I remember one person a few years ago saying to my wife, “You really can’t expect everyone to live so radical like you, can you?” Um, yes I can! While I know some of you are already listing off why this isn’t possible, I want to push us a little. Never in Scripture do I see Jesus calling us to a life that is easy and doesn’t cost us something. In fact, I see the opposite. I see people walking away from Jesus because they can’t do the things that He is asking them to do. Not only that, I see Jesus fully investing in relationships. Relationships that Jesus was invested in were not casual, occasional relationships. He was totally investing in their lives. I know some of us may not be in a place where we could invest so intensely by having people live with you, but I think more of us should be willing. I actually believe that this form of discipleship does something unique that we can’t get meeting regularly a couple hours a week. Let’s look quickly at three benefits.
1. Having young adults live with you opens up access to walk alongside them within their real issues. Every time we’ve had a young adult move in with us, we quickly discovered some of their deepest issues. EVERY TIME! When you live together with someone, you can see firsthand how God is working on in their lives. Sometimes, these are areas where they don’t even know God is working. Because you see it first hand, it gives you access to lovingly come alongside them to work through these issues. Some of these barriers in their lives, you could never get to meeting a hundred times with them without them being in your home.
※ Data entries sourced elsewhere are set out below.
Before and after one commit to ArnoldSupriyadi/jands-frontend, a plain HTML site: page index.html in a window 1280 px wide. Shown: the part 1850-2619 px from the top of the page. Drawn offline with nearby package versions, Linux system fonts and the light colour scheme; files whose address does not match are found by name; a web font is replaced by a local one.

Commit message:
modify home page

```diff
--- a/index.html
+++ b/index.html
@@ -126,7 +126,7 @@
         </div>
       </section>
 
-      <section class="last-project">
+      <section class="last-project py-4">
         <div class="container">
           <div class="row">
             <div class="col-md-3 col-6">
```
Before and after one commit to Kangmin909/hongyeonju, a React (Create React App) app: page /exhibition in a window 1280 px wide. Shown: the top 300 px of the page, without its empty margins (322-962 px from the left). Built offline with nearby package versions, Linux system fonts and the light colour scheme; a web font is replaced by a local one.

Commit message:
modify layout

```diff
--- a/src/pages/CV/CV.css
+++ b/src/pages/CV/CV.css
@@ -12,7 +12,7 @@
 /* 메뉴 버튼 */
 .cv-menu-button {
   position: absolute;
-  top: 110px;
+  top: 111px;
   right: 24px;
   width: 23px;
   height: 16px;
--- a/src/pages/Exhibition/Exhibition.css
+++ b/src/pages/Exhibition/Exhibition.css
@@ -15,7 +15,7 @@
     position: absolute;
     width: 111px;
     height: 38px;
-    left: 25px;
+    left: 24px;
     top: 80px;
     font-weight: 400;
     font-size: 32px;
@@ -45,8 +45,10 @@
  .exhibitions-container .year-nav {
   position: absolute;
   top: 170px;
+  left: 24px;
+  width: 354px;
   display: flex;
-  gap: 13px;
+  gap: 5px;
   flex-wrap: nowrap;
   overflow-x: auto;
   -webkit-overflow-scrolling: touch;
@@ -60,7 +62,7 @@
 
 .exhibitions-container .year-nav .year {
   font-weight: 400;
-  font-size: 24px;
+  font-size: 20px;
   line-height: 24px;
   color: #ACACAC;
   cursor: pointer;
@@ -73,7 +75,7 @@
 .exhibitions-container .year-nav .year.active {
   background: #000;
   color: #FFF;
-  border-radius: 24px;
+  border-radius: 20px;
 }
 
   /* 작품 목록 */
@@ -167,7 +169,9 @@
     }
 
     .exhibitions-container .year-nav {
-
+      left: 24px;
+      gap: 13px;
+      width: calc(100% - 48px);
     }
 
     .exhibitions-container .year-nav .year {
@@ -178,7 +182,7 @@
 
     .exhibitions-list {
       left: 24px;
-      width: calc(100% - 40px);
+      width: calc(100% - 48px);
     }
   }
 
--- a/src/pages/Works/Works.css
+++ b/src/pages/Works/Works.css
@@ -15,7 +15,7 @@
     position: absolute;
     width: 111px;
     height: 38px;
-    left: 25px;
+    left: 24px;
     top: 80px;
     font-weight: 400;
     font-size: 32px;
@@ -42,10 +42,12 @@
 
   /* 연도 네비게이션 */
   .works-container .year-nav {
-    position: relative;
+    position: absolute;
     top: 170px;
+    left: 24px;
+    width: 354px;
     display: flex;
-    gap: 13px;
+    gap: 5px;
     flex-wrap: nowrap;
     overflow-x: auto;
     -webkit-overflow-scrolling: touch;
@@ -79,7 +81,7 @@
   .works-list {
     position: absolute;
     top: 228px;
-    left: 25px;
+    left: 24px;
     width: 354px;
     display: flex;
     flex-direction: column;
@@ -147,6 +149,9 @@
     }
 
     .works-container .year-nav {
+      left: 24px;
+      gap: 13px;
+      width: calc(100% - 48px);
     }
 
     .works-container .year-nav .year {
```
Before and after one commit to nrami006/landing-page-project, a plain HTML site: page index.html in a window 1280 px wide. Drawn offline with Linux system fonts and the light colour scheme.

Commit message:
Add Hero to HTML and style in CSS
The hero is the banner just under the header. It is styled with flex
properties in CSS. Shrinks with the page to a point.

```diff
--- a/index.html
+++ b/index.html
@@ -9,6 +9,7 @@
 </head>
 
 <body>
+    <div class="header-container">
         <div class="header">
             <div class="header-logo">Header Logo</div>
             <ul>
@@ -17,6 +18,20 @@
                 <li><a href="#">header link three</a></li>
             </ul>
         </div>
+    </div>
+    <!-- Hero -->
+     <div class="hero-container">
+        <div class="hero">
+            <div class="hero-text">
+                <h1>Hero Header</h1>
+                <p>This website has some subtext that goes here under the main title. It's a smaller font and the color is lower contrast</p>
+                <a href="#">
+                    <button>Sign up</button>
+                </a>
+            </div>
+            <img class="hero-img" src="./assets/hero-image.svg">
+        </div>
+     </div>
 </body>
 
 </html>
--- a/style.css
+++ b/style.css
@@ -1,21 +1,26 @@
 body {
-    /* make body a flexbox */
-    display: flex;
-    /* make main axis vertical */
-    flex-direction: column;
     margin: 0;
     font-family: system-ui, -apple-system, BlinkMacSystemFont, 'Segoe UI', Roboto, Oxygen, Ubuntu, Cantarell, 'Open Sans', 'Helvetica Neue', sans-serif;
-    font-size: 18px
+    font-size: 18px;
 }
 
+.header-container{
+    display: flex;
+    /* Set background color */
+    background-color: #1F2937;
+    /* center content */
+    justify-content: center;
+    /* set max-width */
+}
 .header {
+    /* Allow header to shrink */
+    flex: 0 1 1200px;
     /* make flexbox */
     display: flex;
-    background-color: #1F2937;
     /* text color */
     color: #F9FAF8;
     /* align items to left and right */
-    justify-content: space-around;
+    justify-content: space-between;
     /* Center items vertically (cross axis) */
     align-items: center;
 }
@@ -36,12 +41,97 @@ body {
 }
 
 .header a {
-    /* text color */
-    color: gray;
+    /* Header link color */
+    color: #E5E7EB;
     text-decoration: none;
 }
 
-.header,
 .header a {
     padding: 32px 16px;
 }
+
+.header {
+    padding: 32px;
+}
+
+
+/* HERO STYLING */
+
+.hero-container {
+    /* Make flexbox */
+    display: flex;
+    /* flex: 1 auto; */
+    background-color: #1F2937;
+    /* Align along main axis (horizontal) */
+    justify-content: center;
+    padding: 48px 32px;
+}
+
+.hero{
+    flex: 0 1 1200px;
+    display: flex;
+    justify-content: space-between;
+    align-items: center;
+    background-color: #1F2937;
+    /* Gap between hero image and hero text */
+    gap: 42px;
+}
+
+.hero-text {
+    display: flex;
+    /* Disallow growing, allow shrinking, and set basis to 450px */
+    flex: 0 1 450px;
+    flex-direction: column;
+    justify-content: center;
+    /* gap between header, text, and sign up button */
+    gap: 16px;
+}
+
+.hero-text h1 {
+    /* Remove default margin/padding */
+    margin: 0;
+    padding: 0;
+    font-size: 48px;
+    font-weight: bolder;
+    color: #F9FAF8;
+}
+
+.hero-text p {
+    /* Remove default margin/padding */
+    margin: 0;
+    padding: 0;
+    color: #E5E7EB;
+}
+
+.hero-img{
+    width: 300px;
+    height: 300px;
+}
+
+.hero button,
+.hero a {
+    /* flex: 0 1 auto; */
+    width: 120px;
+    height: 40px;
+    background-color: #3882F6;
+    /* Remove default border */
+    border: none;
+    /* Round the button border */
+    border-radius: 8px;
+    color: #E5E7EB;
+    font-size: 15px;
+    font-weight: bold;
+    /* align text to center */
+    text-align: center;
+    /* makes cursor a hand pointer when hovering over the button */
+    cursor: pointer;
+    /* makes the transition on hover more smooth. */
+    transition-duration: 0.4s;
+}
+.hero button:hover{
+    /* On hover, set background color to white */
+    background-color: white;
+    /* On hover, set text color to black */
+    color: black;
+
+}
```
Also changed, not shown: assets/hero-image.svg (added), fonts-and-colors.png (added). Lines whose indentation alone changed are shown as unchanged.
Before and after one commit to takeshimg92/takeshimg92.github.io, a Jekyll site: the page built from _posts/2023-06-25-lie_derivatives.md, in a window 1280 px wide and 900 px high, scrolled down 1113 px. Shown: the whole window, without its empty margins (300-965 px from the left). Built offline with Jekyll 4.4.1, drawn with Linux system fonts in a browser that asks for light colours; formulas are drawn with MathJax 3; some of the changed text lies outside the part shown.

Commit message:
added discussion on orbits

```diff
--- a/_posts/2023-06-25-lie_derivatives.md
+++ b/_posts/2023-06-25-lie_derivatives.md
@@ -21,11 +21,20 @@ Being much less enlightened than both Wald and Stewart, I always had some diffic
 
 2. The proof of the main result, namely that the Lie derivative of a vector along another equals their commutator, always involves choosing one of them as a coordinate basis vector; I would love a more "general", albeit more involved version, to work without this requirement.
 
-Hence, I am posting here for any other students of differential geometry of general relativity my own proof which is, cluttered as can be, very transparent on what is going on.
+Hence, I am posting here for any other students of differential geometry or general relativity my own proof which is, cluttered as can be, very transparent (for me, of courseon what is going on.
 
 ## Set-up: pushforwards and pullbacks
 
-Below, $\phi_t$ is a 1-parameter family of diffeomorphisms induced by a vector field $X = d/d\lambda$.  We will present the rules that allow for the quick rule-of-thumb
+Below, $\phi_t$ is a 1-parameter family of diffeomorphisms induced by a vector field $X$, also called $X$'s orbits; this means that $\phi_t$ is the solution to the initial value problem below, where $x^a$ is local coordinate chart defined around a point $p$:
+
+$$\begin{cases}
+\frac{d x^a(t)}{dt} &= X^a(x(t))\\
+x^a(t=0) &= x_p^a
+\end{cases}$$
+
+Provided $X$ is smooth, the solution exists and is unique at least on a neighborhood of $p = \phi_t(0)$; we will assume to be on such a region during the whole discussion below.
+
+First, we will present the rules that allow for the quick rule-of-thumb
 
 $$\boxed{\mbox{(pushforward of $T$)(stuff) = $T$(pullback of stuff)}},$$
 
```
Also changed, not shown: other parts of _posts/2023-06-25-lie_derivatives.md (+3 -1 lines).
2. It allows them to see a family up close. More and more we are living in a culture where young adults have little understanding of healthy families. They don’t know what godly parenting looks like. They have not seen married coupes disagree and work through it in healthy ways. They do not have examples after which to model their own marriages. Over the last many years, I have heard this from the different people who lived with us. I recently talked with Trevor about the time he saw my wife and I argue about a purchase that was made. There Trevor stood in the middle of it, wide-eyed and uncomfortable. But the value came as Trevor watched us work it out. We laughed over a burger a couple months ago as he shared how uncomfortable but good that situation was for him. Some of these young adults will never see these important issues without being in the home of a loving marriage.
3. It follows the way that Jesus discipled people. Jesus’ method of disciple-making was in the context of relationships. Just think of the number of conversations that happened as they ate, walked along the side of the road, or after doing ministry. Jesus spent many hours with these people. His discipleship was done in a relationship. It amazes me that so many of us realize this, but somehow think that we can minimize disciple-making into sending someone through a book or study. The process that Jesus made disciples was ALWAYS through relationship.
My hope in this article, is that perhaps some of you would step back and consider having a college student live with you. I know that this can seem like a big step, but the rewards and fruit in the lives of a young adult can be huge. You could impact a life of a young adult in ways you never have before.